● WORK TO COMPLETE
Please filter the data down to the lines that include the word "Also" and copy them.

● Items listed in a dataset
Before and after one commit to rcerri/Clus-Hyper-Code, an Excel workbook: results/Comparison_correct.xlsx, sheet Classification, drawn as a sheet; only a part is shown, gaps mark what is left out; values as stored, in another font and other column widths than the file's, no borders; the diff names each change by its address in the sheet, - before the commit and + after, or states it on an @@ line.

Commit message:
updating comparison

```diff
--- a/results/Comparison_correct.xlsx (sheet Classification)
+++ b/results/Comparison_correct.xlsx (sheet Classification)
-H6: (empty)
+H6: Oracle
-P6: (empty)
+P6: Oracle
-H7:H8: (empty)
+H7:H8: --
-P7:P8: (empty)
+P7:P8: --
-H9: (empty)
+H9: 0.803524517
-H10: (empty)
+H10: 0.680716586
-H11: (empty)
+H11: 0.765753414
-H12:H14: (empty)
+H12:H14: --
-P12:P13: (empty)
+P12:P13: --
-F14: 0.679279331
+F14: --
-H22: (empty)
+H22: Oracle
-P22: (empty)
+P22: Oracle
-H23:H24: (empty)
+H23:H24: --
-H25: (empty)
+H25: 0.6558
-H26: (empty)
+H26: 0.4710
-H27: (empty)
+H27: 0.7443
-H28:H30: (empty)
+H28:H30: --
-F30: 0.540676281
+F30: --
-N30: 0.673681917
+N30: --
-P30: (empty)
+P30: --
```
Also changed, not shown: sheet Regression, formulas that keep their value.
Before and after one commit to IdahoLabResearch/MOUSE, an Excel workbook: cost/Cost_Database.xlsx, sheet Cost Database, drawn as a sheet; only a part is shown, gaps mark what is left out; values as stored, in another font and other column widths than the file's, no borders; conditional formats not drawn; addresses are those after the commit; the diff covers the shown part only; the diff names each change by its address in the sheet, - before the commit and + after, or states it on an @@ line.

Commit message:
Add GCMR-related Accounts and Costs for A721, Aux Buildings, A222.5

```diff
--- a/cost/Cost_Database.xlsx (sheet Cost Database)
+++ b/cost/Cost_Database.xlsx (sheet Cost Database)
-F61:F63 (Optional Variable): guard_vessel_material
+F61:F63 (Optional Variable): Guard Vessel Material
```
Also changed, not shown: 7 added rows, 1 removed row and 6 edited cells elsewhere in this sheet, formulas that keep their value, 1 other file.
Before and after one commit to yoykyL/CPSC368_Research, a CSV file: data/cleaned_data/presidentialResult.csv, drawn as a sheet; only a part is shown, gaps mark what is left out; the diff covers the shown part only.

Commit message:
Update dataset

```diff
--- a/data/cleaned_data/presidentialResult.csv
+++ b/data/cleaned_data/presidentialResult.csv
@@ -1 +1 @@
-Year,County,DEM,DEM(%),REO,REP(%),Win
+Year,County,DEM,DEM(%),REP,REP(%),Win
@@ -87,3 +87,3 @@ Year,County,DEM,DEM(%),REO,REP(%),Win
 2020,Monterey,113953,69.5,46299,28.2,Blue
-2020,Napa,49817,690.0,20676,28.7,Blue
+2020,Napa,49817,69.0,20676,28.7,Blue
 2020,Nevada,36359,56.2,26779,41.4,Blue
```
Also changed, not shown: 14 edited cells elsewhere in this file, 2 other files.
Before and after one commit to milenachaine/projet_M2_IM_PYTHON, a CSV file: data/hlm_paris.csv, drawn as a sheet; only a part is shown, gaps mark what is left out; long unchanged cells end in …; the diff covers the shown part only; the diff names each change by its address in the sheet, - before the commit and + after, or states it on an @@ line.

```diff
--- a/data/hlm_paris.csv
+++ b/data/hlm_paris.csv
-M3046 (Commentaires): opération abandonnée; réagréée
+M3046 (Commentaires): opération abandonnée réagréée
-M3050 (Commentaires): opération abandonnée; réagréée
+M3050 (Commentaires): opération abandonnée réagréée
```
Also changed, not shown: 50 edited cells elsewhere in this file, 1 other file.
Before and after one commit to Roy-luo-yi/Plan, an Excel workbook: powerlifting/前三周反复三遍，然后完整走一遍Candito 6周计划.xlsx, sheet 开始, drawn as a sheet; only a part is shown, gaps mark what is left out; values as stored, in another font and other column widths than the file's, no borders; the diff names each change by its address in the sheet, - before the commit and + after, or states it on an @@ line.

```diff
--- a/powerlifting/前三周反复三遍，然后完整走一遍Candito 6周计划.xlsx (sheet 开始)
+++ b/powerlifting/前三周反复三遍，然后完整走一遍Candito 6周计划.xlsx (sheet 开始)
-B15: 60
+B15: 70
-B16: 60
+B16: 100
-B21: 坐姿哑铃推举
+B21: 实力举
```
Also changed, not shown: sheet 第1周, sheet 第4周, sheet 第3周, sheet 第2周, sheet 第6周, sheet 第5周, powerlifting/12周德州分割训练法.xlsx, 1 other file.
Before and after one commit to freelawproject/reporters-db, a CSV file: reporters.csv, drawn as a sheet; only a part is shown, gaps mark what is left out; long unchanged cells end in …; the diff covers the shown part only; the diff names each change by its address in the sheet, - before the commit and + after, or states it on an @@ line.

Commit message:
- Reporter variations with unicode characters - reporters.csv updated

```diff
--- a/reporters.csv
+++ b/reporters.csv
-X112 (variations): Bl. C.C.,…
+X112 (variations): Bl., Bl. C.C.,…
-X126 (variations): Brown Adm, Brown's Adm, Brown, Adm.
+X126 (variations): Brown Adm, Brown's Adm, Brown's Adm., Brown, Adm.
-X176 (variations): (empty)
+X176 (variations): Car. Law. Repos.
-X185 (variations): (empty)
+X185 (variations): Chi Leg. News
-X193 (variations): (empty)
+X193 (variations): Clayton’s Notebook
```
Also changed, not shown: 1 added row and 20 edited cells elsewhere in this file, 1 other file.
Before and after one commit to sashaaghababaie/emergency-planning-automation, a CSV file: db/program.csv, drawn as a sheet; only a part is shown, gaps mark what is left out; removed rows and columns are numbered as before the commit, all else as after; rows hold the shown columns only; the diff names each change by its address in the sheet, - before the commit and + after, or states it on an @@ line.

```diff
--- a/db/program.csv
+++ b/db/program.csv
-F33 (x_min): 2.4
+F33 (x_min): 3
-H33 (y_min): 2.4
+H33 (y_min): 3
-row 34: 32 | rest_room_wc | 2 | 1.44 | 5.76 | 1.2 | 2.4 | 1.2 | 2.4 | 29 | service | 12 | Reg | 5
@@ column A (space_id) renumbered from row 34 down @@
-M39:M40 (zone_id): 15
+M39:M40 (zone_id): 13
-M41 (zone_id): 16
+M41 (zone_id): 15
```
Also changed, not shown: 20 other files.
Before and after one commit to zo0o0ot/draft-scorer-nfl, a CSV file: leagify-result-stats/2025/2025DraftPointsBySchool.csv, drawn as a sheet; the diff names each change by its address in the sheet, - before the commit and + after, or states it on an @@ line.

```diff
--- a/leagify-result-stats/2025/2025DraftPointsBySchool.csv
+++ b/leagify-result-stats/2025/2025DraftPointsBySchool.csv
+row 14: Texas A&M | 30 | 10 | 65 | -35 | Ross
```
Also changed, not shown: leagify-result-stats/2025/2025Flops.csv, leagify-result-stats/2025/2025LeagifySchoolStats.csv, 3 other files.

● COMPLETED TASK
Also changed, not shown: sheet Regression, formulas that keep their value.
Also changed, not shown: 7 added rows, 1 removed row and 6 edited cells elsewhere in this sheet, formulas that keep their value, 1 other file.
Also changed, not shown: 14 edited cells elsewhere in this file, 2 other files.
Also changed, not shown: 50 edited cells elsewhere in this file, 1 other file.
Also changed, not shown: sheet 第1周, sheet 第4周, sheet 第3周, sheet 第2周, sheet 第6周, sheet 第5周, powerlifting/12周德州分割训练法.xlsx, 1 other file.
Also changed, not shown: 1 added row and 20 edited cells elsewhere in this file, 1 other file.
Also changed, not shown: 20 other files.
Also changed, not shown: leagify-result-stats/2025/2025Flops.csv, leagify-result-stats/2025/2025LeagifySchoolStats.csv, 3 other files.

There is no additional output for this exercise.